Content revision data:
»»
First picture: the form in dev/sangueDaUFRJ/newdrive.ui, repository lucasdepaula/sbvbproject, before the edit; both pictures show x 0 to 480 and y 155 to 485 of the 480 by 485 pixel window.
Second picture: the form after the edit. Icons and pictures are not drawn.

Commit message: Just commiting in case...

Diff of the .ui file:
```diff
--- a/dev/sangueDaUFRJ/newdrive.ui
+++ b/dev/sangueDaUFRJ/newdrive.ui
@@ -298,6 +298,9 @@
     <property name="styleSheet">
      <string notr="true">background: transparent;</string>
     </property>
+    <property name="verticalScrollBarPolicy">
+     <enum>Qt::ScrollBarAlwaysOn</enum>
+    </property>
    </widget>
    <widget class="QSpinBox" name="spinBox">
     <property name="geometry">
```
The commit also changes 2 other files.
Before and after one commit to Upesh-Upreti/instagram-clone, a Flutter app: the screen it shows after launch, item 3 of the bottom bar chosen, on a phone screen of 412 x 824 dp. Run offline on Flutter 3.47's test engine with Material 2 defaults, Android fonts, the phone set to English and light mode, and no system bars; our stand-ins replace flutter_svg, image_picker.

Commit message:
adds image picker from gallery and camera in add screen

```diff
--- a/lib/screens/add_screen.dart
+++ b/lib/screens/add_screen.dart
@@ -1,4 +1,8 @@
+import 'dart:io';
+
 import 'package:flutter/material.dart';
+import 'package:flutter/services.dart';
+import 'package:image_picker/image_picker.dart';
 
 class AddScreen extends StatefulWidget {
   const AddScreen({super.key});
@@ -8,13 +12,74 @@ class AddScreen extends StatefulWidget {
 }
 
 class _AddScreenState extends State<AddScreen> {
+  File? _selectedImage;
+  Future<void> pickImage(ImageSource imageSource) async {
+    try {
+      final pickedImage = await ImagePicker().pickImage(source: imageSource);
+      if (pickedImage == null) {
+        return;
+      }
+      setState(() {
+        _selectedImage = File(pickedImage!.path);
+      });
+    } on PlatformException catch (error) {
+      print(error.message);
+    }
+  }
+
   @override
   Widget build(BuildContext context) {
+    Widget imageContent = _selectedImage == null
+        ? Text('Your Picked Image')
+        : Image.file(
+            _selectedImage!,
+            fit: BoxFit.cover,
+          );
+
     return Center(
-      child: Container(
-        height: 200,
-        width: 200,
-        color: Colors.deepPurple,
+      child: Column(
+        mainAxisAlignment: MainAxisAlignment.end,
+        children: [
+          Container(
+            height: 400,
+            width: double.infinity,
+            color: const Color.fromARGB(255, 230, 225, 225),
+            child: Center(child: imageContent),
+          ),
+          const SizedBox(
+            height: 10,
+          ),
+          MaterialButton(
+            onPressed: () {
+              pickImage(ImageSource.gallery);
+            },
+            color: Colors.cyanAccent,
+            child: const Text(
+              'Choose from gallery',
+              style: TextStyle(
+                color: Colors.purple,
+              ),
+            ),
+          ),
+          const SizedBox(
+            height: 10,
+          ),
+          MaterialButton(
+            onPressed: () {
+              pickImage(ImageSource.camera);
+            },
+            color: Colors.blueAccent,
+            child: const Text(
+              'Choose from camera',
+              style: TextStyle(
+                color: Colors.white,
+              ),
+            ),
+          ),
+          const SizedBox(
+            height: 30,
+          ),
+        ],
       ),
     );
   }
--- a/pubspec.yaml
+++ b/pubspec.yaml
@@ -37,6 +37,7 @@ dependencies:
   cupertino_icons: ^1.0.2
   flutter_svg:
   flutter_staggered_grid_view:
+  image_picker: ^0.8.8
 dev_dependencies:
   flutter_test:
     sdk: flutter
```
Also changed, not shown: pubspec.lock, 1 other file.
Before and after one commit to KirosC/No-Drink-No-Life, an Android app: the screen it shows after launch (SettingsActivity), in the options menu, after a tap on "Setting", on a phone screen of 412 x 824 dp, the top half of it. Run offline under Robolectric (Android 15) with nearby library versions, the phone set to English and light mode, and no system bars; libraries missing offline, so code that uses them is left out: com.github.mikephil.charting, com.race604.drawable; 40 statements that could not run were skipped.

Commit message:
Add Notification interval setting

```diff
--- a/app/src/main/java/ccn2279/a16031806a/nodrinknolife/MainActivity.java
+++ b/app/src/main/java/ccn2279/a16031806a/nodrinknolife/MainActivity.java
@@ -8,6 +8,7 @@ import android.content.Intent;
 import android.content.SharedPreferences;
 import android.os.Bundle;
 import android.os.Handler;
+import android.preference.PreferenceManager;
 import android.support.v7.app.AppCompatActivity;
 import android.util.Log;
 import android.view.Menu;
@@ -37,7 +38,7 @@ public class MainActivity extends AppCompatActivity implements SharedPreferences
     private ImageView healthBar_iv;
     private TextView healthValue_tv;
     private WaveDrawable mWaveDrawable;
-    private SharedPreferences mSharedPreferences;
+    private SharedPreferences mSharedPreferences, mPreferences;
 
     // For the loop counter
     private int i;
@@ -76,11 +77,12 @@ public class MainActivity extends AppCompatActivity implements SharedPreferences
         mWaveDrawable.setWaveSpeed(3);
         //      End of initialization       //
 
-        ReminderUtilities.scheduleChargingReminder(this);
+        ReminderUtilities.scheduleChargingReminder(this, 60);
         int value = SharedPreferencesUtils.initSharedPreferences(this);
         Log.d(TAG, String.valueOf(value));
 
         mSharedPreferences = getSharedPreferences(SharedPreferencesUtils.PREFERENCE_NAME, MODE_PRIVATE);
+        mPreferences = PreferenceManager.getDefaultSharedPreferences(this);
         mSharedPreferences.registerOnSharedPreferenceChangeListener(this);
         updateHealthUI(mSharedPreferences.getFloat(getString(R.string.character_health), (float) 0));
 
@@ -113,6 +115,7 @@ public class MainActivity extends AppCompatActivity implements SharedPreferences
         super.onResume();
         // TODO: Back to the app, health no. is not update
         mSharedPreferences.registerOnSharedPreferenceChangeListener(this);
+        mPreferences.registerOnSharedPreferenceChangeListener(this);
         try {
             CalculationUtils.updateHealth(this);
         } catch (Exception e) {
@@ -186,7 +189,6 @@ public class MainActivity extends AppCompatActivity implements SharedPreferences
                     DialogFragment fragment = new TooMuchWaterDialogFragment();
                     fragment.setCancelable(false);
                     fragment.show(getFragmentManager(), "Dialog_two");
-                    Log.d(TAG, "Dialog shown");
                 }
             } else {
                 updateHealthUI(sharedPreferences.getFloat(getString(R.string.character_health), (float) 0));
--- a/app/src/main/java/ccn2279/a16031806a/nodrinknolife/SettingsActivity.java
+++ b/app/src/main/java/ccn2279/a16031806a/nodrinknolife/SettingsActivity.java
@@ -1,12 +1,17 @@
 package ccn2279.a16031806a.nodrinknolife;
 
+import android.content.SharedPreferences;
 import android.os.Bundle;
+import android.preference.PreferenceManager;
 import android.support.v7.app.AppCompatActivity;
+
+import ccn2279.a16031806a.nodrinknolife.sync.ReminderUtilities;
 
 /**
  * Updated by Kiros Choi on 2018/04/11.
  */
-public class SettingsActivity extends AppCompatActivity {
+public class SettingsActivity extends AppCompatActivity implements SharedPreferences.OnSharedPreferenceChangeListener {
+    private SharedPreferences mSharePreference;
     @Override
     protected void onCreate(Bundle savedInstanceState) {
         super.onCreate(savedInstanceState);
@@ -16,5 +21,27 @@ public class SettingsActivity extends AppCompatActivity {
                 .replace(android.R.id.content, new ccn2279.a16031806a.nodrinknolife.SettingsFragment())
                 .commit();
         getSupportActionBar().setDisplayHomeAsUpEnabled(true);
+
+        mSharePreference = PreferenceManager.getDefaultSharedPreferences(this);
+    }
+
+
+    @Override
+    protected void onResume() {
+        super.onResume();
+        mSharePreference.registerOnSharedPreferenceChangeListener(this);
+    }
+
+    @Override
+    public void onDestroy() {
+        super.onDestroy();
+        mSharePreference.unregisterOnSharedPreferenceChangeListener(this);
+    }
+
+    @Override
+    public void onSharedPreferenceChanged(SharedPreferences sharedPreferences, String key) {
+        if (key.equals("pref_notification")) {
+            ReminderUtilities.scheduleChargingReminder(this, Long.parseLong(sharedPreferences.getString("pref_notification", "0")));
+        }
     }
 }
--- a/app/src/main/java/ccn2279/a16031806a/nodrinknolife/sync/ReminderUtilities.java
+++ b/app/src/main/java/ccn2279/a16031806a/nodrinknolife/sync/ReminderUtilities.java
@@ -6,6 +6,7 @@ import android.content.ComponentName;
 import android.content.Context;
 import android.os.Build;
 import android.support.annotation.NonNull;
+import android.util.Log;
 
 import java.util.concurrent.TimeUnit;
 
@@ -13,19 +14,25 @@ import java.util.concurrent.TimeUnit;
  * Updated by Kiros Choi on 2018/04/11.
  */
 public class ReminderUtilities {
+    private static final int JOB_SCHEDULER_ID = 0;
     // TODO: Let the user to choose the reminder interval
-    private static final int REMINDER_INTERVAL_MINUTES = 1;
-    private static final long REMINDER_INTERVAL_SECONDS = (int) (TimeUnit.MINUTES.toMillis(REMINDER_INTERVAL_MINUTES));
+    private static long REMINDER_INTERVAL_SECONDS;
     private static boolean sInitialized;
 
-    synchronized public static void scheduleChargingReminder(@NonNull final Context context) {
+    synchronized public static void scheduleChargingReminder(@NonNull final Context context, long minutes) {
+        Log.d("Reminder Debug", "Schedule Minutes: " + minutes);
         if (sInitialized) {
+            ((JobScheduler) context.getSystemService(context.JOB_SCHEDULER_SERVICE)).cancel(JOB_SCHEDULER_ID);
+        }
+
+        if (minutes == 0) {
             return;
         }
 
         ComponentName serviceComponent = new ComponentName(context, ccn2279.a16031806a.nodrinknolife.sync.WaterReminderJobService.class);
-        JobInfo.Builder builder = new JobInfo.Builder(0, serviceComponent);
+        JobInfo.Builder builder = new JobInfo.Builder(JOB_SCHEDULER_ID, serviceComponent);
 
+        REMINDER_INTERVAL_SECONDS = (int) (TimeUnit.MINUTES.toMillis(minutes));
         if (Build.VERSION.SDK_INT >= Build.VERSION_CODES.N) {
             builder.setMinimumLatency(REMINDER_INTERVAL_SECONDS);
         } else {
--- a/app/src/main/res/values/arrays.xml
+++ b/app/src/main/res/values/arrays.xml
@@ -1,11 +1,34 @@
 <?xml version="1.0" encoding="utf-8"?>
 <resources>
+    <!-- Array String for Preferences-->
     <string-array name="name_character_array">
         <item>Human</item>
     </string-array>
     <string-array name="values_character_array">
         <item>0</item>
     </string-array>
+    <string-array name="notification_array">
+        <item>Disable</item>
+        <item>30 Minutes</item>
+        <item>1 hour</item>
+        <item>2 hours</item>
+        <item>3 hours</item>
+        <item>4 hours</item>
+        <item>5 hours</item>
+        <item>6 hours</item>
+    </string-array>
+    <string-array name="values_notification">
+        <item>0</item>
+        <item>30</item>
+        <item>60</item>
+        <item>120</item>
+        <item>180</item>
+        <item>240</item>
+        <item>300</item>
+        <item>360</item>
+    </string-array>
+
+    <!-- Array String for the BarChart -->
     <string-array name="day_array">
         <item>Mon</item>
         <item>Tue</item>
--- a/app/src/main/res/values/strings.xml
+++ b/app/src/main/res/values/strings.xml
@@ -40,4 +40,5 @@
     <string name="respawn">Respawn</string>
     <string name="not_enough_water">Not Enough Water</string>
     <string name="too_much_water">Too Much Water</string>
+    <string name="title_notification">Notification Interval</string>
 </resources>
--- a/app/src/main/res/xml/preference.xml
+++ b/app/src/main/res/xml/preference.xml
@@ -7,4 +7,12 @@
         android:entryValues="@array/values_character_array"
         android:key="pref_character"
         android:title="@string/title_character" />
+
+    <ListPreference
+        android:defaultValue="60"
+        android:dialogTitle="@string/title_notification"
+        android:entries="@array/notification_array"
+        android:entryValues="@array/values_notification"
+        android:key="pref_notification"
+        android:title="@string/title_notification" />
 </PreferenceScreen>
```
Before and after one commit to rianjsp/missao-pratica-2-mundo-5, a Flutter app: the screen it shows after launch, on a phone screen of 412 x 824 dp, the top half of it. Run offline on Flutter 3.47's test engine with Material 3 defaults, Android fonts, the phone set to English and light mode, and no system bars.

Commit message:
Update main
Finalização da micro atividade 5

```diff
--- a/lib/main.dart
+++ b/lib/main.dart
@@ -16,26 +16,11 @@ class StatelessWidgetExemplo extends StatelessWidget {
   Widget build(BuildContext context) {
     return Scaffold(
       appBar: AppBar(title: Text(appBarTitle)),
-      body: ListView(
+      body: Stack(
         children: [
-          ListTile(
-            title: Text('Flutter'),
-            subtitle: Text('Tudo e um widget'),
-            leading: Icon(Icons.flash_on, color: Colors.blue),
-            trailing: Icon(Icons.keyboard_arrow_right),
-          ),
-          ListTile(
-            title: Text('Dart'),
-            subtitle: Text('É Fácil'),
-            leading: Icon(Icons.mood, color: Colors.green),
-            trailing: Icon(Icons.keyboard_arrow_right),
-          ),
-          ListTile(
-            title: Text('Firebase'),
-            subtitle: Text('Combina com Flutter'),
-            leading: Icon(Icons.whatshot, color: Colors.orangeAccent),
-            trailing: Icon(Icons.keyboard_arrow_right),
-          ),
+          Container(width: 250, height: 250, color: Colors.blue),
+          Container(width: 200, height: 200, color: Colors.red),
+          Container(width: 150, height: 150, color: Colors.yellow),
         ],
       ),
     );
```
««
▸ **WORK TO BE COMPLETED**
Check each line above for the string "ComponentName", then copy the ones that have it.

▸ **ANSWER TO THE EXERCISE**
@@ -6,6 +6,7 @@ import android.content.ComponentName;
         ComponentName serviceComponent = new ComponentName(context, ccn2279.a16031806a.nodrinknolife.sync.WaterReminderJobService.class);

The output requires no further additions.